AN EXHIBITION on the works of Indian painters commissioned by officials of the East India Company will open at London’s Wallace Collection on Wednesday (4).
Curated by author William Dalrymple, the exhibition, titled Forgotten Masters: Indian Painting for the East India Company, will explore the works of “overlooked” masters such as Bhawani Das, Sita Ram and Ghulam Ali Khan.
This is the first UK exhibition of Indian paintings commissioned by East India Company officials in the late 18th and 19th centuries and the artworks on display offer a glimpse of the prevailing British and Indian artistic styles.
Dalrymple said: “Forgotten Masters showcases the work of a series of extraordinary Indian artists, each with their own style and tastes and agency, whose brilliance has been frequently overlooked until now. These masterpieces combine Indian and European influences to create rich, hybrid works that reflect the cultural fluidity of this period in India’s history. ”
A look at some of the works commissioned by an East India Company official named Claude Martin highlights how Indian artists came to adopt European painting techniques.
Sometime in the 1770s Martin imported no fewer than 17,000 sheets of European watercolour paper and employed a team of Lucknavi master artists to paint a series of natural history pictures.
Dalrymple writes in the exhibition’s catalogue that the works produced by these artists gave birth to a hybrid style that imbibed both Indian and British techniques.
“The artists had trained in the Mughal style, and used Mughal stone-based pigments, but working on European paper and having been shown European natural history images as models, they gave birth to a new hybrid style, one that was unquestionably Lucknavi-Mughal, but with a strong European influence,” writes Dalrymple.
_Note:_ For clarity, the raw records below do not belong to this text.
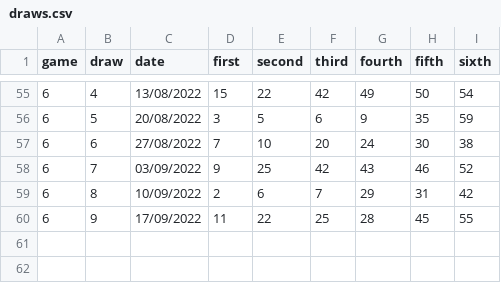
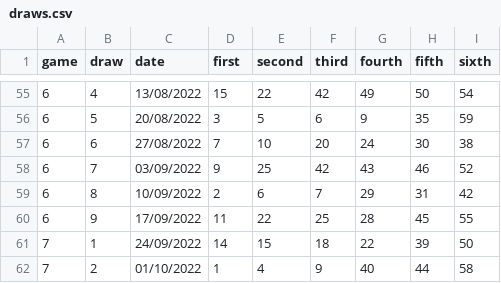
Before and after one commit to PixelBoxed/elsecarmainfc.lotterybingo.club, a CSV file: _data/draws.csv, drawn as a sheet; only a part is shown, gaps mark what is left out; the diff names each change by its address in the sheet, - before the commit and + after, or states it on an @@ line.

Commit message:
Update draws.csv

```diff
--- a/_data/draws.csv
+++ b/_data/draws.csv
+row 61: 7 | 1 | 24/09/2022 | 14 | 15 | 18 | 22 | 39 | 50
+row 62: 7 | 2 | 01/10/2022 | 1 | 4 | 9 | 40 | 44 | 58
```
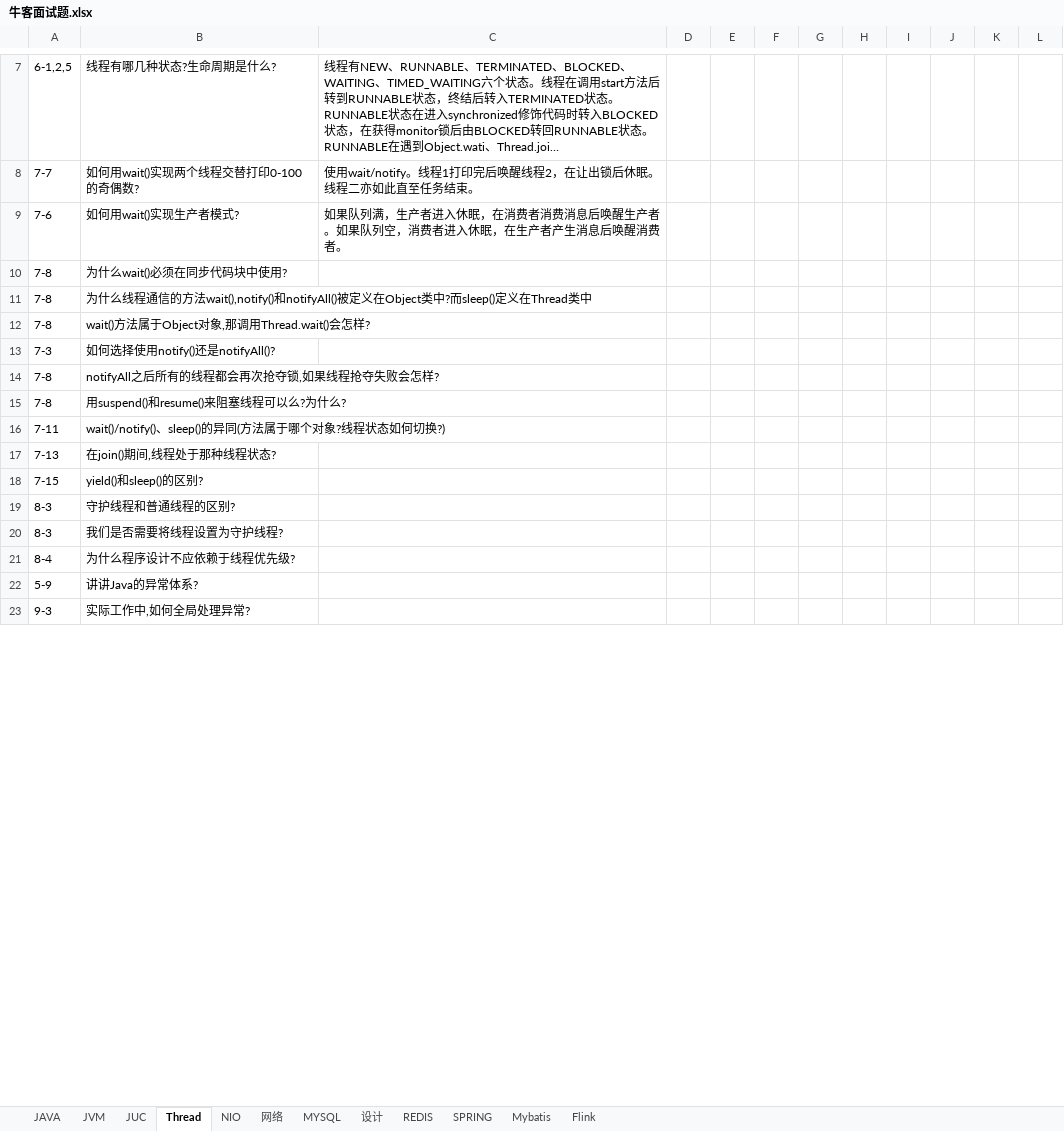
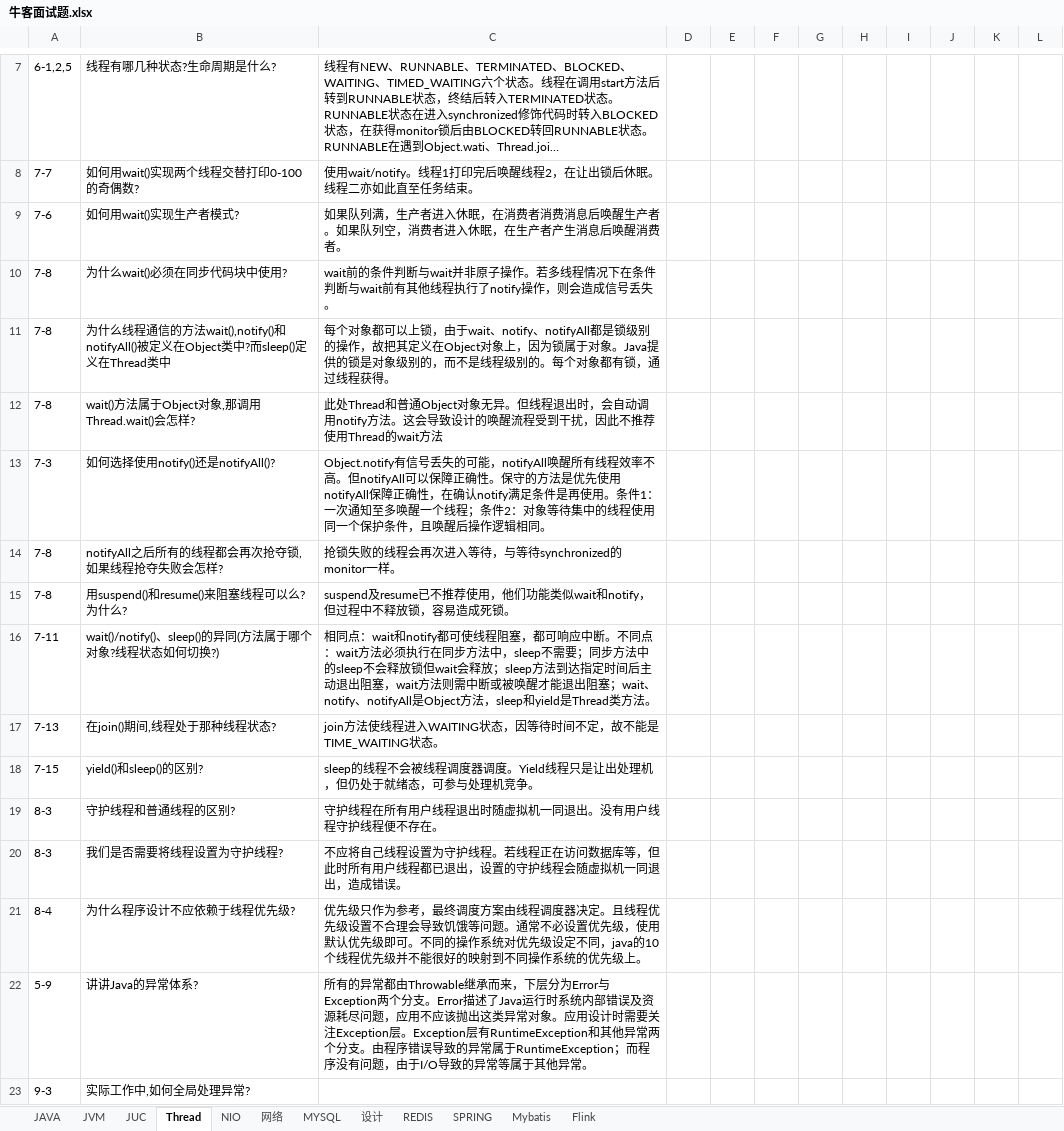
Before and after one commit to jackyxie19/our-leetcode-notes, an Excel workbook: 牛客面试题.xlsx, sheet Thread, drawn as a sheet; only a part is shown, gaps mark what is left out; long unchanged cells end in …; values as stored, in another font and other column widths than the file's, no borders; the diff covers the shown part only; the diff names each change by its address in the sheet, - before the commit and + after, or states it on an @@ line.

```diff
--- a/牛客面试题.xlsx (sheet Thread)
+++ b/牛客面试题.xlsx (sheet Thread)
-C10: (empty)
+C10: wait前的条件判断与wait并非原子操作。若多线程情况下在条件判断与wait前有其他线程执行了notify操作，则会造成信号丢失。
-C11: (empty)
+C11: 每个对象都可以上锁，由于wait、notify、notifyAll都是锁级别的操作，故把其定义在Object对象上，因为锁属于对象。Java提供的锁是对象级别的，而不是线程级别的。每个对象都有锁，通过线程获得。
-C12: (empty)
+C12: 此处Thread和普通Object对象无异。但线程退出时，会自动调用notify方法。这会导致设计的唤醒流程受到干扰，因此不推荐使用Thread的wait方法
-C13: (empty)
+C13: Object.notify有信号丢失的可能，notifyAll唤醒所有线程效率不高。但notifyAll可以保障正确性。保守的方法是优先使用notifyAll保障正确性，在确认notify满足条件是再使用。条件1：一次通知至多唤醒一个线程；条件2：对象等待集中的线程使用同一个保护条件，且唤醒后操作逻辑相同。
-C14: (empty)
+C14: 抢锁失败的线程会再次进入等待，与等待synchronized的monitor一样。
-C15: (empty)
+C15: suspend及resume已不推荐使用，他们功能类似wait和notify，但过程中不释放锁，容易造成死锁。
-C16: (empty)
+C16: 相同点：wait和notify都可使线程阻塞，都可响应中断。不同点：wait方法必须执行在同步方法中，sleep不需要；同步方法中的sleep不会释放锁但wait会释放；sleep方法到达指定时间后主动退出阻塞，wait方法则需中断或被唤醒才能退出阻塞；wait、notify、notifyAll是Object方法，sleep和yield是Thread类方法。
-C17: (empty)
+C17: join方法使线程进入WAITING状态，因等待时间不定，故不能是TIME_WAITING状态。
-C18: (empty)
+C18: sleep的线程不会被线程调度器调度。Yield线程只是让出处理机，但仍处于就绪态，可参与处理机竞争。
-C19: (empty)
+C19: 守护线程在所有用户线程退出时随虚拟机一同退出。没有用户线程守护线程便不存在。
-C20: (empty)
+C20: 不应将自己线程设置为守护线程。若线程正在访问数据库等，但此时所有用户线程都已退出，设置的守护线程会随虚拟机一同退出，造成错误。
-C21: (empty)
+C21: 优先级只作为参考，最终调度方案由线程调度器决定。且线程优先级设置不合理会导致饥饿等问题。通常不必设置优先级，使用默认优先级即可。不同的操作系统对优先级设定不同，java的10个线程优先级并不能很好的映射到不同操作系统的优先级上。
-C22: (empty)
+C22: 所有的异常都由Throwable继承而来，下层分为Error与Exception两个分支。Error描述了Java运行时系统内部错误及资源耗尽问题，应用不应该抛出这类异常对象。应用设计时需要关注Exception层。Exception层有RuntimeException和其他异常两个分支。由程序错误导致的异常属于RuntimeException；而程序没有问题，由于I/O导致的异常等属于其他异常。
```
Also changed, not shown: 30 edited cells elsewhere in this sheet, sheet JAVA, sheet MYSQL, sheet Flink, sheet 设计, sheet JVM, 18 other files.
These artists came from a wide variety of Indian artistic traditions – Mughal, Maratha, Punjabi, Pahari, Tamil and Telegu Vijayanagaran – and they were commissioned by East India Company officials, such as medical staff, soldiers, civil servants and diplomats, missionaries and judges.
Intellectuals and British travellers passing through India for pleasure also employed these painters.
Despite the UK possessing a number of these paintings both in museums and private collections, there has never been a show on the paintings produced by Indian artists for the East India Company in Britain.
“The reason for this is not aesthetic as much as political,” writes Xavier Bray, who is the director of the Wallace Collection, in the exhibition’s catalogue.
Once Company Painting – the term often used to describe this kind of painting – comes to be understood as the result of a fruitful and catalytic act of patronage of great Indian artists by enthusiastic and admiring British patrons, it becomes possible to appreciate it as one of the most interesting and neglected phases of Indian painting.
“This exhibition seeks to move the emphasis from Company commissioners on to the brilliance of its Indian creators, and to see it as part of the last great flowering of Mughal art.”
A Mughal dagger, which was owned by Martin, will also be on display at the exhibition, which is being held in collaboration with Delhi-based DAG.
Forgotten Masters: Indian Painting for the East India Company will be on till April 19, 2020